• Task description: A single number is expected: the count of lines below where the word "apps" occurs.
** Records for the task follows **
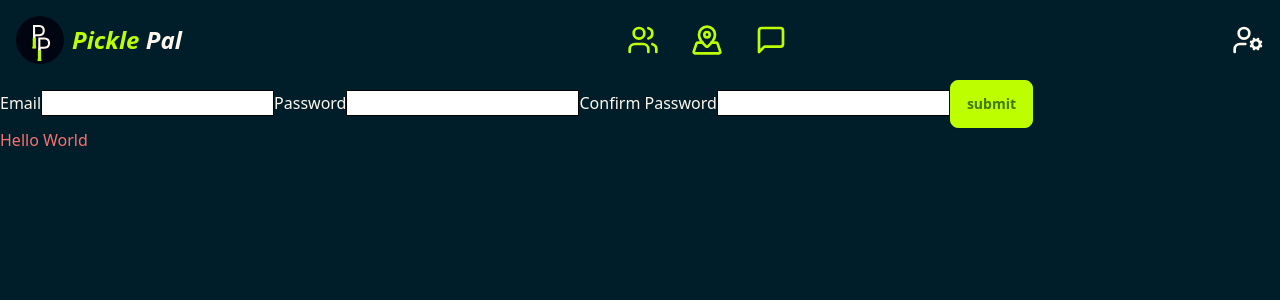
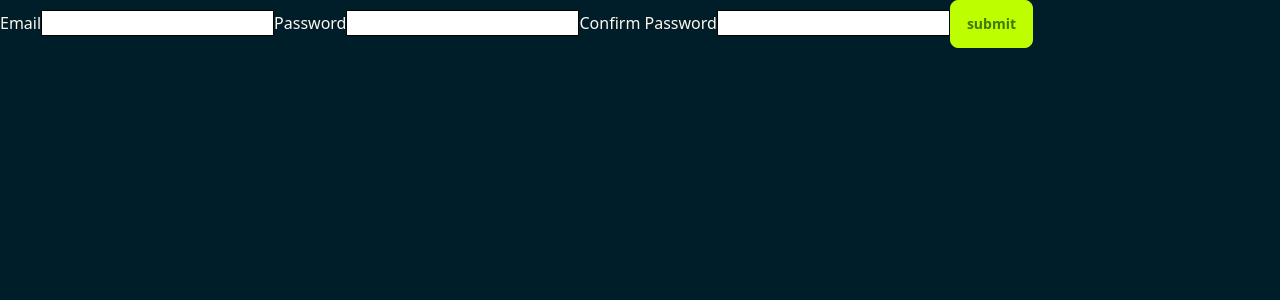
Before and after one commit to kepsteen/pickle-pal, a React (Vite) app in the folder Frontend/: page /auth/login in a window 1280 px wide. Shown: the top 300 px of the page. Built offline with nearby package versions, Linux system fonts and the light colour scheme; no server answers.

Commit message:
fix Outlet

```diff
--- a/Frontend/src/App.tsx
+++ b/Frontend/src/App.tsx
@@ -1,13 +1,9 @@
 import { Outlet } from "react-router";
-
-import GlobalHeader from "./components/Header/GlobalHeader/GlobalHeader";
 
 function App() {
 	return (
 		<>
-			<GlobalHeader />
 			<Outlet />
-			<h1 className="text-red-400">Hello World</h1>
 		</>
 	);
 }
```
** End of Records for the task **
** Records for the task follows **
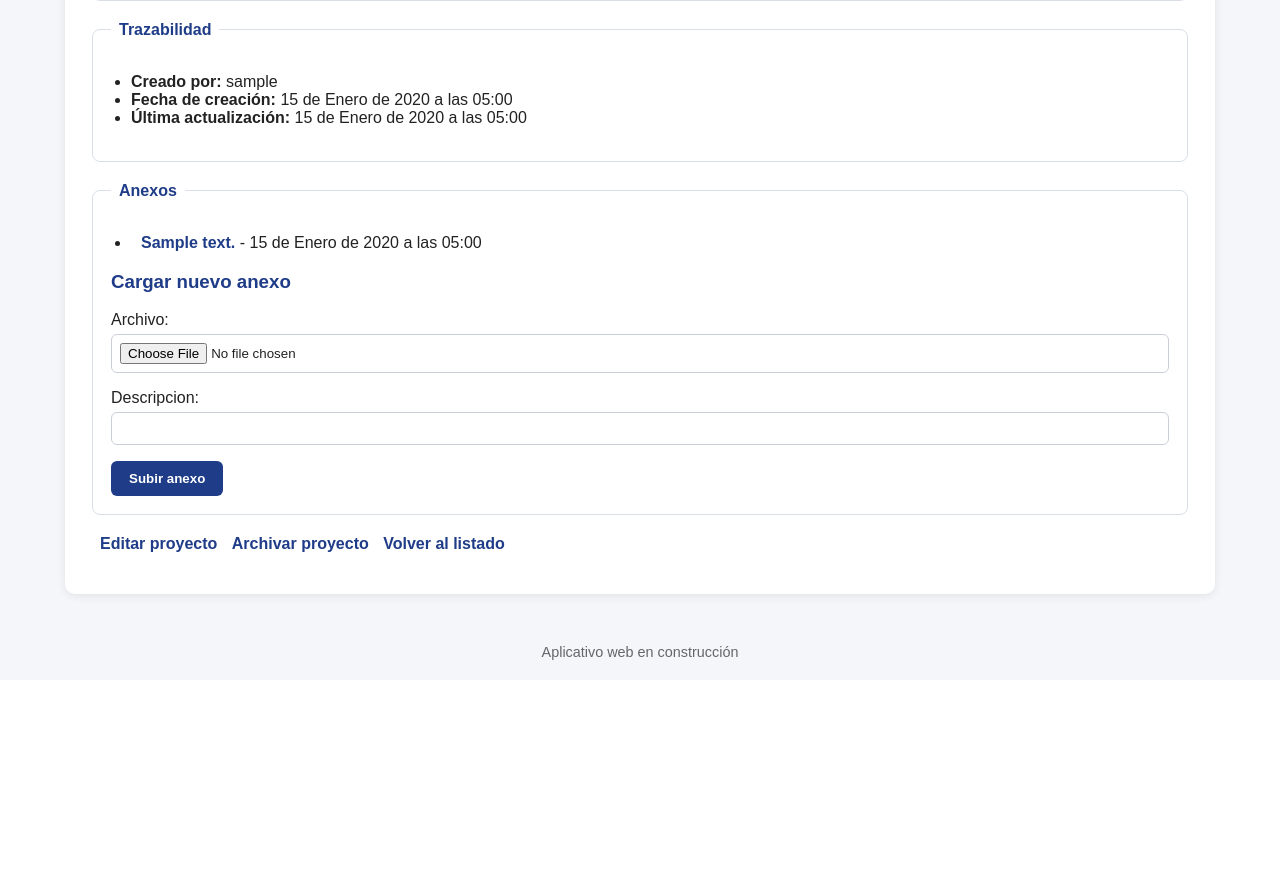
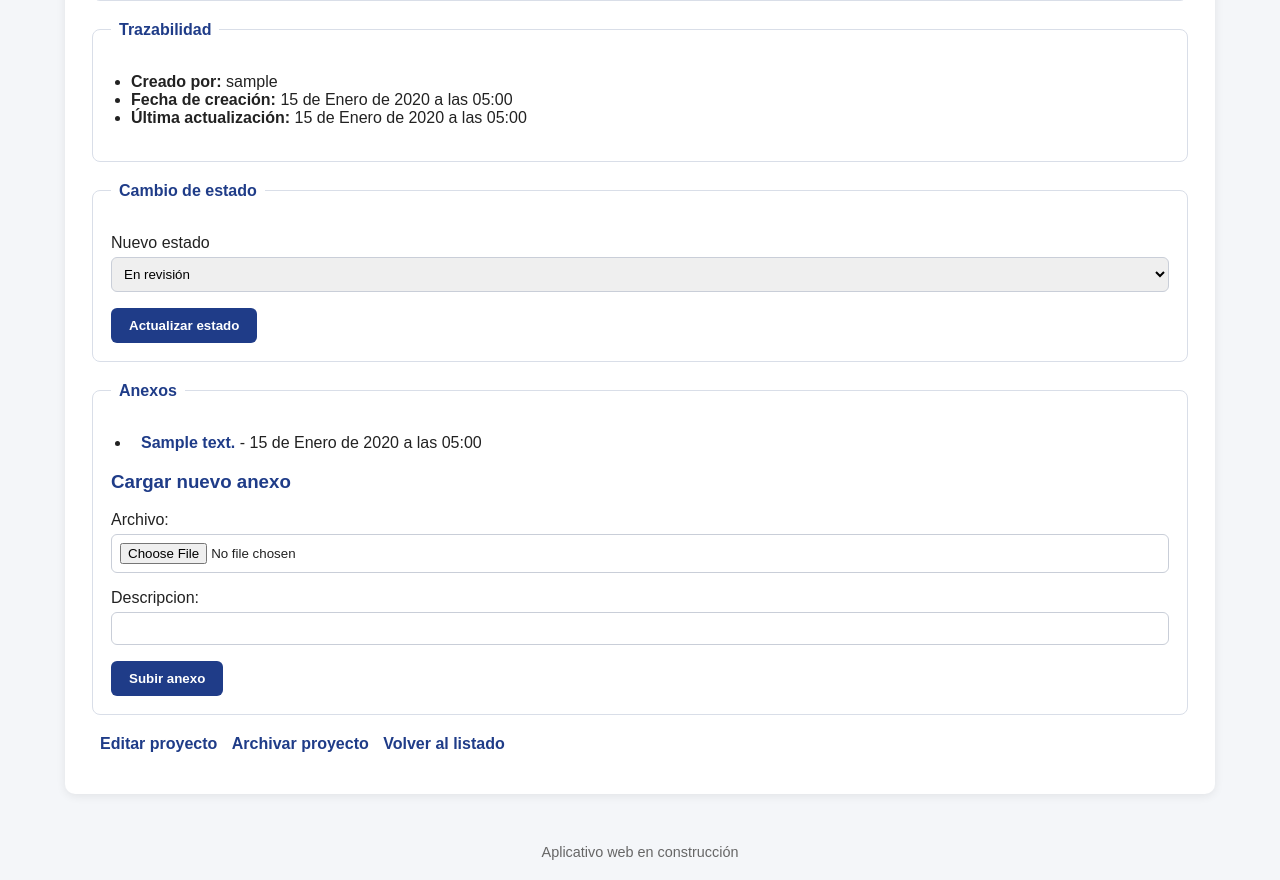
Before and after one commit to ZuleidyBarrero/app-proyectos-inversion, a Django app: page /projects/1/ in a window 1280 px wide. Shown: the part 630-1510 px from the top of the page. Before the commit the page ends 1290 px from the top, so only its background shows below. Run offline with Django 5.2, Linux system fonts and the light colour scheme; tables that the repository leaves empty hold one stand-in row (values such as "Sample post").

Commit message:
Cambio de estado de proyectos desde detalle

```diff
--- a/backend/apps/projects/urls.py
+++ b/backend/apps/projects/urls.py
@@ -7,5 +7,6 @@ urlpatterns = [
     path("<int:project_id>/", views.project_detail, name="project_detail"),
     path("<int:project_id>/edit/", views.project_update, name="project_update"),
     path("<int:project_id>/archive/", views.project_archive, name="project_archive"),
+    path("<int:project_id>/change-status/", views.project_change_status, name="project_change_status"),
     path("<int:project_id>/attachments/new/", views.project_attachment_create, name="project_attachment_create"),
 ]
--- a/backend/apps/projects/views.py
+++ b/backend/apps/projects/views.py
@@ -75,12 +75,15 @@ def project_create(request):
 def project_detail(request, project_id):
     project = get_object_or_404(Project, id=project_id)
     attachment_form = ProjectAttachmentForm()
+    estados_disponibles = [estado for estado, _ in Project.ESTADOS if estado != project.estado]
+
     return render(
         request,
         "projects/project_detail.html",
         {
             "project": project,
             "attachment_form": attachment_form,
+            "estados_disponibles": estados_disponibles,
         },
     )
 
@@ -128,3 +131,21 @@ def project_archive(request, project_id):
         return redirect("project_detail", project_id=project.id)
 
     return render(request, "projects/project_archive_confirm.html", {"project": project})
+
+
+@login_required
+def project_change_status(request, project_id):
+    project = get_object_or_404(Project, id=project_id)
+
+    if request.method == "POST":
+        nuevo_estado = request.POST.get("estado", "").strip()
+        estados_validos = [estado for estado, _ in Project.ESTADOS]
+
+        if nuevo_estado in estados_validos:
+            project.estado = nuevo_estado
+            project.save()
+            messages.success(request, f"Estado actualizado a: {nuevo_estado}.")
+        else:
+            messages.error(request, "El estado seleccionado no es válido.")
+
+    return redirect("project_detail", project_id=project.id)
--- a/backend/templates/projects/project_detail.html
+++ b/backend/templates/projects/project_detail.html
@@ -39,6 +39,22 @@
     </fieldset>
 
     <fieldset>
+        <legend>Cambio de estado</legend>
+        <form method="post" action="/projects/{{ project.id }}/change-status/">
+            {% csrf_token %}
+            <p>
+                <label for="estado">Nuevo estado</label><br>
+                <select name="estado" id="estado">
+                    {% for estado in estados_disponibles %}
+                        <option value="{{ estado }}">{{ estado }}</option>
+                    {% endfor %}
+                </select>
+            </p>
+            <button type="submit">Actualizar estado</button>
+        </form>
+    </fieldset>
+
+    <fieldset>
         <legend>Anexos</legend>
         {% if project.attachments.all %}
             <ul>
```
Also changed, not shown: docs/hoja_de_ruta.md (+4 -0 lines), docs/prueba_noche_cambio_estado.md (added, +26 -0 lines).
** End of Records for the task **
• Worked solution: 4